Victimization in dating relationships was examined among 681 African American and Caucasian adolescents. Specifically, perceived social support was evaluated as a moderator between (a) physical dating violence victimization and anxiety/depression and (b) emotional abuse in dating relationships and anxiety/ depression. Youth completed self-report measures of victimization in dating relationships, psychological functioning, and perceived familial and peer social support. Results indicated that 37% reported physical dating violence and 62% reported emotional abuse in dating relationships. Greater physical and emotional dating victimization was associated with more anxiety/depression. Moreover, social support moderated the association between victimization and psychological well-being, particularly for African American males. Findings highlight the powerful influence of perceived social support among adolescent targets of physical violence and emotional abuse in dating relationships.

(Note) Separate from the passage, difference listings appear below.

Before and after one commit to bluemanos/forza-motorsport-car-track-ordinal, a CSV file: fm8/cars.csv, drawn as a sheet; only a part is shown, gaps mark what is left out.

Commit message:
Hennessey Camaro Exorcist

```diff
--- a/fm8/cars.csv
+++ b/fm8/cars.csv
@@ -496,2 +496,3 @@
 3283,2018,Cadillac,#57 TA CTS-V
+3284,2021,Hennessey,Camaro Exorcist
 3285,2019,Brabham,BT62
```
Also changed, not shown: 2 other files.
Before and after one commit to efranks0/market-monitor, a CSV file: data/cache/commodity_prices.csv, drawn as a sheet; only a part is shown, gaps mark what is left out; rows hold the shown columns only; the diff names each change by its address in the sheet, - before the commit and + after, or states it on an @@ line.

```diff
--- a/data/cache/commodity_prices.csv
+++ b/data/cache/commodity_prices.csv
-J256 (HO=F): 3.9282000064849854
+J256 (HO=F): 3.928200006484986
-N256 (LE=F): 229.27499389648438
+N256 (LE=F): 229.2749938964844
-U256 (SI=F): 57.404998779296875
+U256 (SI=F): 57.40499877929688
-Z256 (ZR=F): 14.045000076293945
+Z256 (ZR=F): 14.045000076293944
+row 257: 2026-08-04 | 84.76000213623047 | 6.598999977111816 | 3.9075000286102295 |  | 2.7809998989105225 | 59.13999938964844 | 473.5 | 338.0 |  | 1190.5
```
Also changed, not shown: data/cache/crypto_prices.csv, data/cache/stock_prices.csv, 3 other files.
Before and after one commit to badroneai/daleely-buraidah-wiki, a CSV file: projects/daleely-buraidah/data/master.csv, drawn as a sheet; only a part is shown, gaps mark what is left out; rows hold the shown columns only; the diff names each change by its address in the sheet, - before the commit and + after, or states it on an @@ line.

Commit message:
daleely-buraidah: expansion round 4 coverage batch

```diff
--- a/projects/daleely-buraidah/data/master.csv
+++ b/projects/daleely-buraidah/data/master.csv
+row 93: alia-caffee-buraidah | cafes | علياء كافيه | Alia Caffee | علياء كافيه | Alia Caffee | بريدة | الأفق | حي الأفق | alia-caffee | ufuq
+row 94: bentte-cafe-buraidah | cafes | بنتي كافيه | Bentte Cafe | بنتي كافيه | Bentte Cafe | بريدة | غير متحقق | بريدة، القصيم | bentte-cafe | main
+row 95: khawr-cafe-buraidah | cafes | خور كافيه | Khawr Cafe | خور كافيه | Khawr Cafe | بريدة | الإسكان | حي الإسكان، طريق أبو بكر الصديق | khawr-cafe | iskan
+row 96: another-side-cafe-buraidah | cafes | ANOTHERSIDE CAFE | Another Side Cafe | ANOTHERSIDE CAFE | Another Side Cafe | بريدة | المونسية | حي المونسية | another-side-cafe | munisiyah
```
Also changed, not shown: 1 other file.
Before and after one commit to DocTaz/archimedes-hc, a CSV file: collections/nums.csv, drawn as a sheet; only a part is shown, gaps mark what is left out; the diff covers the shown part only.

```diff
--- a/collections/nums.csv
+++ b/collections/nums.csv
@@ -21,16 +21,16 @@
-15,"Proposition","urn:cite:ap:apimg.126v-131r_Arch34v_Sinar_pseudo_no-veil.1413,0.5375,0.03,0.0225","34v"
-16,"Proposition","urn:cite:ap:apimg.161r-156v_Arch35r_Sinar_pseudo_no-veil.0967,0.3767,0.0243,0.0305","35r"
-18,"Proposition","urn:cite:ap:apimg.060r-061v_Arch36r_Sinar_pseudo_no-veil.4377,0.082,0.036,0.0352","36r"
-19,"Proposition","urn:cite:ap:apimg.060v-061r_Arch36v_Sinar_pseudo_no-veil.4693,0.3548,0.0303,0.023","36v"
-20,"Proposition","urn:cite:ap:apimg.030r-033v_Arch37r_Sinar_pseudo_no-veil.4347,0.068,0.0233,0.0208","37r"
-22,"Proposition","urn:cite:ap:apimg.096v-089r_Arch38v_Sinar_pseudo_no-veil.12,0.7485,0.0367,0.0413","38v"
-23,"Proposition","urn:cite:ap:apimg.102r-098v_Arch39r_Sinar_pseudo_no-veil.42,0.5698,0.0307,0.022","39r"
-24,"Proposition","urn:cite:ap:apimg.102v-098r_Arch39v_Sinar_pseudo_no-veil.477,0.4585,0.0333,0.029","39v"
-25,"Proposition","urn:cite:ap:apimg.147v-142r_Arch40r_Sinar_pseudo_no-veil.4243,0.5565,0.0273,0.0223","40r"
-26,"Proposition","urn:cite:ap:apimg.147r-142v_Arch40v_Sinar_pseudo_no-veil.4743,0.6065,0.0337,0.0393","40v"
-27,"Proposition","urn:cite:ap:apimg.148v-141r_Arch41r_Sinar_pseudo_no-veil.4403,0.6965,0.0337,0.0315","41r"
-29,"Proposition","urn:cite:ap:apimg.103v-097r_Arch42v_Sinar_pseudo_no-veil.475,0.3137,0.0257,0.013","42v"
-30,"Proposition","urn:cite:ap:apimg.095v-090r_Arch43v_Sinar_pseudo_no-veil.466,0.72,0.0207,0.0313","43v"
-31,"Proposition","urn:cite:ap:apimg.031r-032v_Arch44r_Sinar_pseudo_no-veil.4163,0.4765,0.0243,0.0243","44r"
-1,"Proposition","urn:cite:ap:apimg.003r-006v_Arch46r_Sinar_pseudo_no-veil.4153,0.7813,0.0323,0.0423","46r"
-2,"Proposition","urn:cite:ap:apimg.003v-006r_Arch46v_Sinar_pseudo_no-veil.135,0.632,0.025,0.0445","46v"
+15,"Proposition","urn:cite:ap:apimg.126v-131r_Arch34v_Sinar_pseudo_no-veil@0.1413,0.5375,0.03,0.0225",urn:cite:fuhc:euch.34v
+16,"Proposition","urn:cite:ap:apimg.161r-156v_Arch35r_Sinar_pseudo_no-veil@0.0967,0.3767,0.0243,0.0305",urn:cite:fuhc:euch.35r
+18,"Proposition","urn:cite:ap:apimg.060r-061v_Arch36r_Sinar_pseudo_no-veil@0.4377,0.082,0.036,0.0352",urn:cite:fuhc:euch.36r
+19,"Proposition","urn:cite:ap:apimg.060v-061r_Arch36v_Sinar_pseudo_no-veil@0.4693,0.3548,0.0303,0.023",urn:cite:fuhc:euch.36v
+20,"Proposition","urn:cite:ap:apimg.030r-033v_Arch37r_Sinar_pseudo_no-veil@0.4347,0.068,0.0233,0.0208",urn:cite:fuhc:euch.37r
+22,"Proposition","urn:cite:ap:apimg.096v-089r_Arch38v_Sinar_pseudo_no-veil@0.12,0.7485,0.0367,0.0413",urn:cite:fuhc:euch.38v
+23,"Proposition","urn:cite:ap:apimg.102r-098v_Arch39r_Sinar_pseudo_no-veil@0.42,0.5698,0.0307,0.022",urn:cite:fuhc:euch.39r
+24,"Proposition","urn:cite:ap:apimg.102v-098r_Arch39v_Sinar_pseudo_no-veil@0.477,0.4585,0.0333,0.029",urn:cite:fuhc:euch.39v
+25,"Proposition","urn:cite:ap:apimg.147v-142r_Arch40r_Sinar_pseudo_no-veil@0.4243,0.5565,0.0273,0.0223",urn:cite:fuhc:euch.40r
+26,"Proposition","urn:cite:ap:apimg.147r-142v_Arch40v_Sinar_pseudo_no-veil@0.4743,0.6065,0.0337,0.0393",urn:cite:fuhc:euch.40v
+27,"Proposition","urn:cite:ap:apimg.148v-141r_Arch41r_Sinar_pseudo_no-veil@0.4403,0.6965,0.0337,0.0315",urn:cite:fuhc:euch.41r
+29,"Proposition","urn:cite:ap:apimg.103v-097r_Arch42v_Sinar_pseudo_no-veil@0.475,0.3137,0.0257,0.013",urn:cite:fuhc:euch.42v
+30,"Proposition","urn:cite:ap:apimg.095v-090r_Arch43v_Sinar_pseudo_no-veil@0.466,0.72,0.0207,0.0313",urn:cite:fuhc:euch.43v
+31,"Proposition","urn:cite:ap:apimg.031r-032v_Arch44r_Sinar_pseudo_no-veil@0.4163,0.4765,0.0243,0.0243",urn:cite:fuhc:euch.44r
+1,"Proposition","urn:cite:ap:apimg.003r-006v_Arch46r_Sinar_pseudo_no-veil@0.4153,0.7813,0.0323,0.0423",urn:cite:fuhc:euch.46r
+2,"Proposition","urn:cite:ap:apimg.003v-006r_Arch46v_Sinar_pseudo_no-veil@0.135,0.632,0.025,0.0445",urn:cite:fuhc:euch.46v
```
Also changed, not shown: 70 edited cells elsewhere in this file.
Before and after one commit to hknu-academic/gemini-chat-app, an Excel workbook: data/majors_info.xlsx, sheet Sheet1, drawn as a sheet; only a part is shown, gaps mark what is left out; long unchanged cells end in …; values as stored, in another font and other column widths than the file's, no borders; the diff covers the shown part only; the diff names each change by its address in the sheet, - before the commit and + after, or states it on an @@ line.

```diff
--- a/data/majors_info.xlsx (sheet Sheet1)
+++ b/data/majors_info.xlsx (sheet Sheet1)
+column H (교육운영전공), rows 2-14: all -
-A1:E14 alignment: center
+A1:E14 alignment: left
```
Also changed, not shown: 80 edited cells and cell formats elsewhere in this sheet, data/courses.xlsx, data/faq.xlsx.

|Original language||English (US)|
|Number of pages||20|
|Journal||School Psychology Review|
|State||Published - Oct 20 2005|
ASJC Scopus subject areas
- Developmental and Educational Psychology